How Do Removal Proceedings End?

There are several ways a case can end, though not all qualify as termination of removal proceedings:

  • The IJ reaches a final decision;
  • The IJ dismisses your case; or
  • You voluntarily depart the United States.

Although not an actual end to the case, an IJ can also administratively close your case.

Final Decision

When an IJ reaches a decision, they order you deported or grant relief. The decision becomes final when you waive appeal.


You can move to dismiss a case for several reasons, based on the law or procedural issues.

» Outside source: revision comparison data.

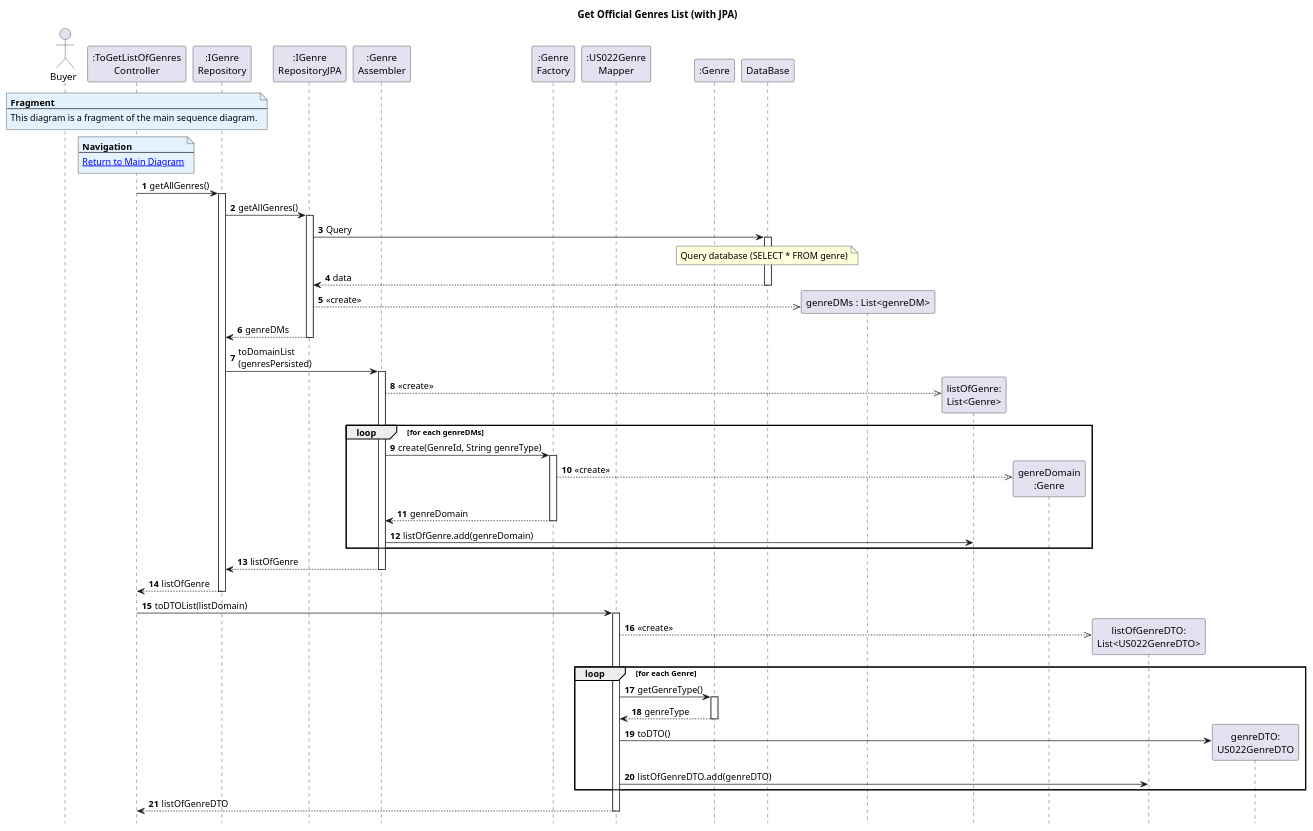
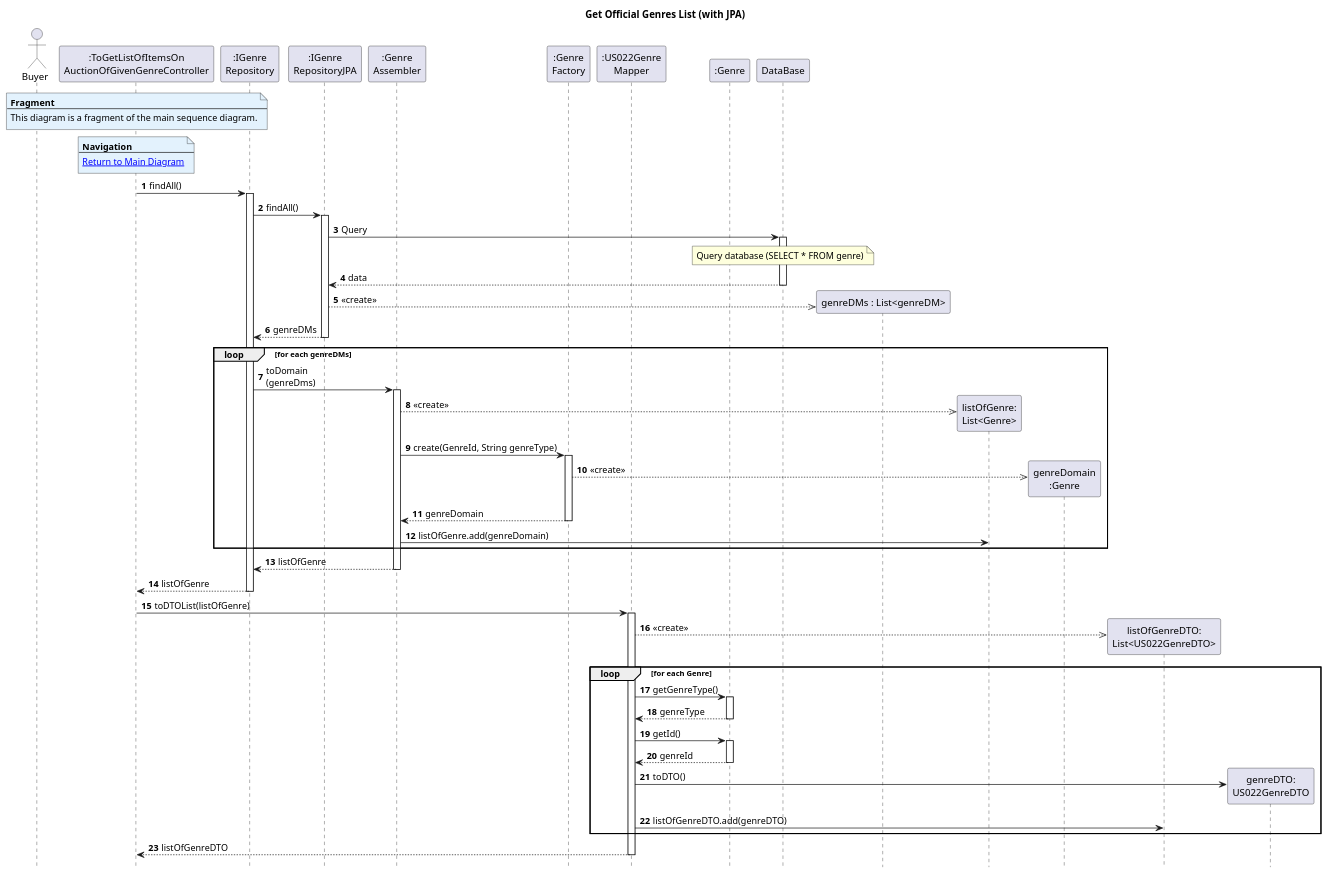
Before and after one commit to AndrePereiraGitH/SWitCH-Project-Team_A: the diagram in Diagrams/SequenceDiagrams/N2/To-get-list-of-items-on-auction-of-a-given-genre/2.GetAllGenres.puml, drawn with PlantUML. The commit also changed 6 other files, not shown here.

```diff
--- a/Diagrams/SequenceDiagrams/N2/To-get-list-of-items-on-auction-of-a-given-genre/2.GetAllGenres.puml
+++ b/Diagrams/SequenceDiagrams/N2/To-get-list-of-items-on-auction-of-a-given-genre/2.GetAllGenres.puml
@@ -1,99 +1,105 @@
 @startuml
 autonumber
 hide footbox
 title Get Official Genres List (with JPA)
 
 actor Buyer as User
 
-participant ":ToGetListOfGenres\nController" as C
+participant ":ToGetListOfItemsOn\nAuctionOfGivenGenreController" as C
 participant ":IGenre\nRepository" as GR
 participant ":IGenre\nRepositoryJPA" as GRJPA
 participant ":Genre\nAssembler" as Assembler
 participant ":Genre\nFactory" as Factory
 participant ":US022Genre\nMapper" as MAPPER
 participant ":Genre" as ENTITY
 participant "DataBase" as EM
 
 note over C #E3F2FD
 <b>Fragment</b>
 ---
 This diagram is a fragment of the main sequence diagram.
 end note
 
 note over C #E3F2FD
 <b>Navigation</b>
 ---
 [[1.MainDiagram.puml Return to Main Diagram]]
 end note
 
-C -> GR : getAllGenres()
+C -> GR : findAll()
 activate GR
 
-GR -> GRJPA : getAllGenres()
+GR -> GRJPA : findAll()
 activate GRJPA
 
 GRJPA -> EM : Query
 activate EM
 
 note over EM
 Query database (SELECT * FROM genre)
 end note
 
 EM --> GRJPA : data
 deactivate EM
 
 GRJPA -->> "genreDMs : List<genreDM>"** : <<create>>
 
 
 GRJPA --> GR : genreDMs
 deactivate GRJPA
 
-GR -> Assembler : toDomainList\n(genresPersisted)
-activate Assembler
+loop for each genreDMs
+    GR -> Assembler : toDomain\n(genreDms)
+    activate Assembler
 
-create "listOfGenre:\nList<Genre>" as listOfGenre
-Assembler -->> listOfGenre : <<create>>
+    create "listOfGenre:\nList<Genre>" as listOfGenre
+    Assembler -->> listOfGenre : <<create>>
 
-loop for each genreDMs
+
     Assembler -> Factory : create(GenreId, String genreType)
 
     activate Factory
 
     create "genreDomain\n:Genre" as genreDomain
     Factory -->> genreDomain : <<create>>
 
     Factory --> Assembler : genreDomain
     deactivate Factory
 
     Assembler -> listOfGenre : listOfGenre.add(genreDomain)
 end
 
 Assembler --> GR : listOfGenre
 deactivate Assembler
 
 GR --> C : listOfGenre
 deactivate GR
 
-C -> MAPPER : toDTOList(listDomain)
+C -> MAPPER : toDTOList(listOfGenre)
 activate MAPPER
 
 create "listOfGenreDTO:\nList<US022GenreDTO>" as listDTO
 MAPPER -->> listDTO : <<create>>
 
 loop for each Genre
     MAPPER -> ENTITY : getGenreType()
     activate ENTITY
     ENTITY --> MAPPER : genreType
+        deactivate ENTITY
+    MAPPER -> ENTITY : getId()
+    activate ENTITY
+    ENTITY --> MAPPER : genreId
     deactivate ENTITY
+
 
     create "genreDTO:\nUS022GenreDTO" as genreDTO
     MAPPER -> genreDTO : toDTO()
 
     MAPPER -> listDTO : listOfGenreDTO.add(genreDTO)
 end
 
 MAPPER --> C : listOfGenreDTO
 deactivate MAPPER
 
 
 @enduml
```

DHS attorneys may also ask to dismiss the case.

Voluntary Departure

If you receive an NTA, you can sometimes choose to depart voluntarily. Voluntary departure minimizes some of the consequences of deportation, but you still cannot typically return to the US for many years.

Administrative Closure

Non-citizens might have a path to valid legal status that only another agency, usually United States Citizenship and Immigration Services (USCIS), can grant. You can generally request an IJ administratively close your case if you have an application pending with USCIS.

Administrative closure pauses your case, taking it off the IJ’s calendar. Usually, you administratively reopen the case after USCIS responds to your request.

When Can an Immigration Judge Terminate Proceedings?

Under the law, proceedings can be terminated when:

  • You depart the United States;
  • The IJ or DHS concludes you are not inadmissible or deportable;
  • The NTA is canceled; or
  • An IJ or the BIA terminates them.

Some of these options are more permanent than others.

You Are Not Inadmissible or Deportable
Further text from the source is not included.